* _PROMPT_: Write out each line from the data below that includes the word "name".

* _TASK INPUTS_:
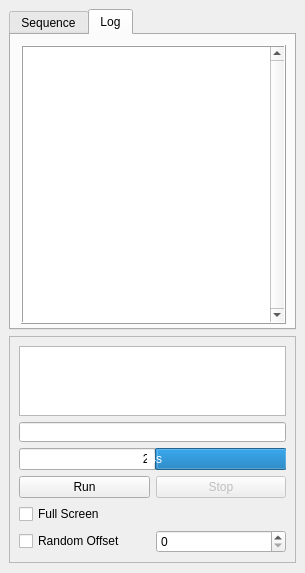
Before: the Qt Designer form Qt_UI/Runner.ui in jupiterbjy/python-macro-practice, drawn with Qt 5.
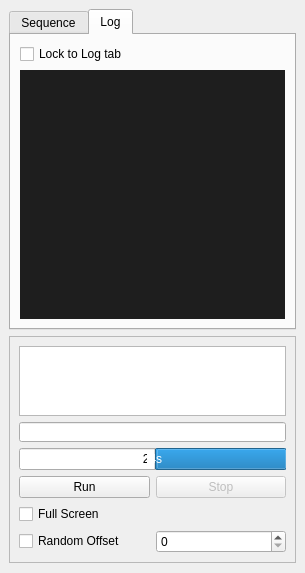
After: the same form once the commit is applied. The open tabs and pages were chosen to show the change.

Commit message: Now users can disable automatic tab switching with checkbox lockLogCheck. Changed background color of log tab to #1E1E1E.

The edit to the form file:
```diff
--- a/Qt_UI/Runner.ui
+++ b/Qt_UI/Runner.ui
@@ -111,26 +111,31 @@
        <attribute name="title">
         <string>Log</string>
        </attribute>
+       <layout class="QGridLayout" name="gridLayout_4">
+        <item row="0" column="0">
+         <widget class="QCheckBox" name="lockLogCheck">
+          <property name="text">
+           <string>Lock to Log tab</string>
+          </property>
+         </widget>
+        </item>
+        <item row="1" column="0">
        <widget class="QTextEdit" name="outputTextEdit">
-        <property name="geometry">
-         <rect>
-          <x>10</x>
-          <y>10</y>
-          <width>265</width>
-          <height>279</height>
-         </rect>
+          <property name="styleSheet">
+           <string notr="true">background-color: rgb(30, 30, 30);
+color: rgb(255, 255, 255);</string>
         </property>
         <property name="frameShape">
-         <enum>QFrame::Box</enum>
+           <enum>QFrame::NoFrame</enum>
         </property>
         <property name="frameShadow">
          <enum>QFrame::Raised</enum>
         </property>
         <property name="lineWidth">
-         <number>1</number>
+           <number>0</number>
         </property>
         <property name="verticalScrollBarPolicy">
-         <enum>Qt::ScrollBarAlwaysOn</enum>
+           <enum>Qt::ScrollBarAlwaysOff</enum>
         </property>
         <property name="horizontalScrollBarPolicy">
          <enum>Qt::ScrollBarAlwaysOff</enum>
@@ -151,6 +156,8 @@
          <bool>true</bool>
         </property>
        </widget>
+        </item>
+       </layout>
       </widget>
      </widget>
     </item>
```
Left out of the diff: 6 changed lines with no effect on the pictures. Lines whose indentation alone changed are shown as unchanged. The commit also changes 9 other files.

* _RESPONSE TO THE EXERCISE_:
        <attribute name="title">
+       <layout class="QGridLayout" name="gridLayout_4">
+         <widget class="QCheckBox" name="lockLogCheck">
+          <property name="text">
        <widget class="QTextEdit" name="outputTextEdit">
-        <property name="geometry">
+          <property name="styleSheet">
         <property name="frameShape">
         <property name="frameShadow">
         <property name="lineWidth">
         <property name="verticalScrollBarPolicy">
         <property name="horizontalScrollBarPolicy">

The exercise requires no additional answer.